Qualified presumption of safety (QPS)

Introduction

Qualified presumption of safety (QPS)

Microorganisms (such as bacteria, yeasts and viruses), also called biological agents, have been used since ancient times for the production of food and feed. Some have a long history of safe use, while the safety of others still needs to be assessed.

The qualified presumption of safety (QPS) is an assumption of safety based on reasonable evidence. If an assessment of a group of microorganisms concludes that they do not raise safety concerns, the group is granted “QPS status”. Any microorganism that is assigned to that group does not need to undergo the full safety assessment.

To be granted QPS status, a microorganism must meet the following criteria:

  • Its taxonomic identity must be well defined;
  • The available body of knowledge must be sufficient to establish its safety;
  • The lack of pathogenic properties must be established and substantiated;
  • Its intended use must be clearly described.

Microorganisms that are not well defined, for which some safety concerns are identified or for which it is not possible to conclude if they pose safety concern to humans, animals or the environment are not considered suitable for QPS status and must undergo a full safety assessment.

Once EFSA grants a microorganism a QPS status, it is included in the “QPS list”, which is available on the EFSA website.

EFSA’s Panel on Biological Hazards will adopt a scientific opinion on the maintenance of the list of biological agents with QPS status in December 2019.

2016 EFSA’s Panel on Biological Hazards (BIOHAZ) adopts a scientific opinion on the maintenance of the list of Qualified Presumption of Safety biological agents with the “2016 updated list of QPS status recommended biological agents for safety risk assessments carried out by EFSA scientific Panels and Units” (2016 QSP list).

2014 As a follow-up of a recommendation of the EFSA’s Scientific Committee, the BIOHAZ Panel decides that from now on the overall assessment of the QPS list will be carried out every three years (see section EFSA role).

EFSA Scientific Committee recommends that the QPS approach (initially developed for the assessment of microorganisms added to the food and feed) is also applied to the assessment of botanicals or botanical preparations.

2013 BIOHAZ Panel adopts a scientific opinion on the update of the list of QPS-recommended biological agents intentionally added to food or feed as notified to EFSA.

2009, 2010, 2011, 2012 BIOHAZ Panel updates the list of biological agents intentionally added to food and feed for which a QPS status is recommended:

2008 EFSA’s Panel on Biological Hazards publishes the first review of the list of QPS microorganisms and updates the antimicrobial resistance criteria used to assess the safety microorganism used in food and feed.

2007 EFSA’s Scientific Committee proposes a strategy for the introduction of an assessment system based on the QPS concept and publishes the first list of microorganisms proposed for a QPS status.
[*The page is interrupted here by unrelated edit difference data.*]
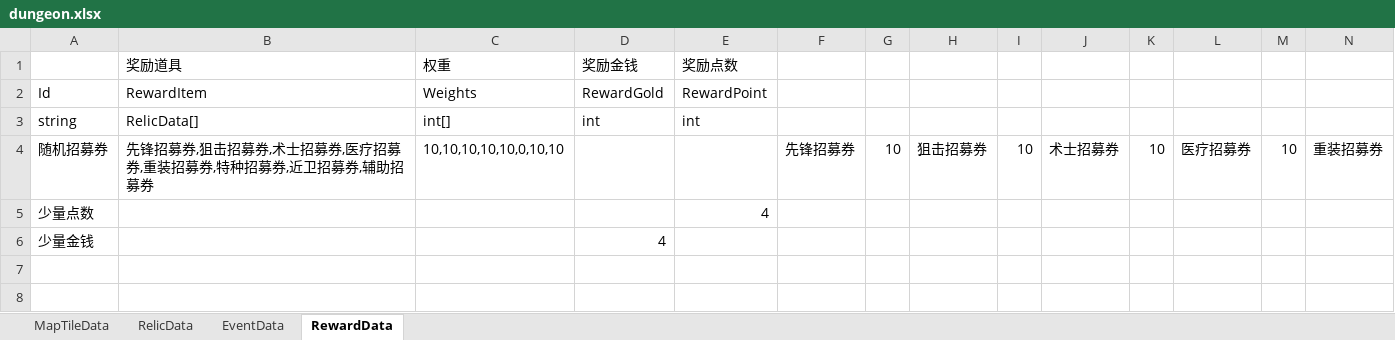
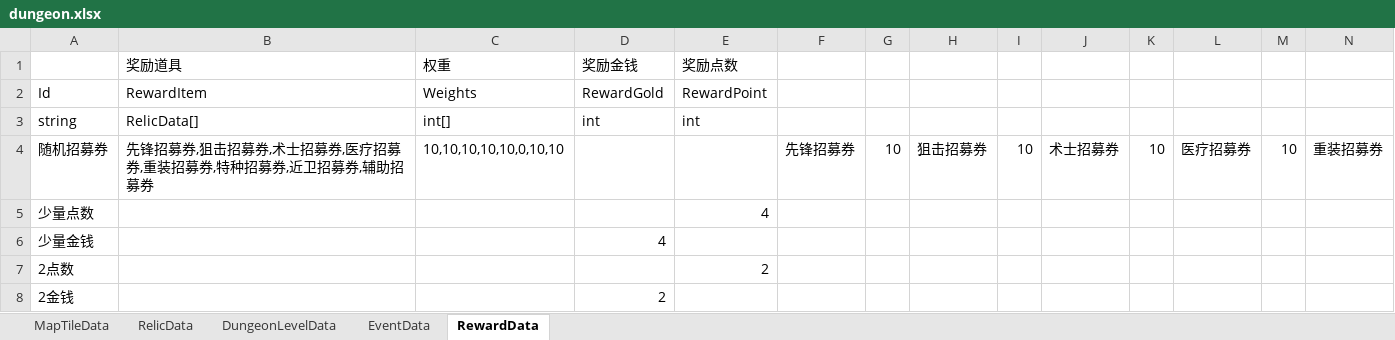
Before and after one commit to Mikez06/Arknight--, an Excel workbook: Excel/dungeon.xlsx, sheet RewardData, drawn as a sheet; only a part is shown; values as stored, in another font and other column widths than the file's, no borders; rows hold the shown columns only; the diff names each change by its address in the sheet, - before the commit and + after, or states it on an @@ line.

```diff
--- a/Excel/dungeon.xlsx (sheet RewardData)
+++ b/Excel/dungeon.xlsx (sheet RewardData)
+sheet tab: DungeonLevelData
+row 7: 2点数 |  |  |  | 2
+row 8: 2金钱 |  |  | 2
```
Also changed, not shown: sheet RelicData, sheet EventData, Excel/battle.xlsx, 32 other files.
The QPS approach will allow risk assessors to focus on biological agents that pose the greatest risks or uncertainties. It is to be used for pre-market safety assessment of notified biological agents by all EFSA’s scientific units and panels.

2005 EFSA’s Scientific Committee concludes that the introduction of a QPS system for microorganisms would help set priorities and avoid long investigations on the safety of organisms known not to cause concern.

EFSA assesses the safety of microorganisms used in food and feed, before they are authorised for use in the European market. The Authority introduced the concept of qualified presumption of safety (QPS) to establish a generic approach that would harmonise the safety evaluation of microorganisms used as food or feed additives, food enzymes, novel foods or pesticides.

The first list of biological agents with QPS status was established in 2007 and is updated in the form of a scientific opinion from the BIOHAZ Panel every three years.

EFSA also carries out a literature search every six months to ensure that the list is up to date. If new information is discovered that might change the QPS status of a microorganism, this is published in a BIOHAZ Panel statement. The statements also include the evaluation of microbiological agents notified to EFSA within each six-month period to be assessed for use in food or feed additives, food enzymes, flavourings, novel foods or pesticides.

The updated list is published as an appendix to the 2016 scientific opinion and is also available on the Knowledge Junction. The six-monthly Panel statements include:

  • New information that might change the QPS status of a microorganism that is already on the list or its qualifications.
  • The evaluation of microbiological agents notified to EFSA to be assessed for their use in food or feed additives, food enzymes, flavourings, novel foods or pesticides.
  • Recommendations for the attribution of new QPS status.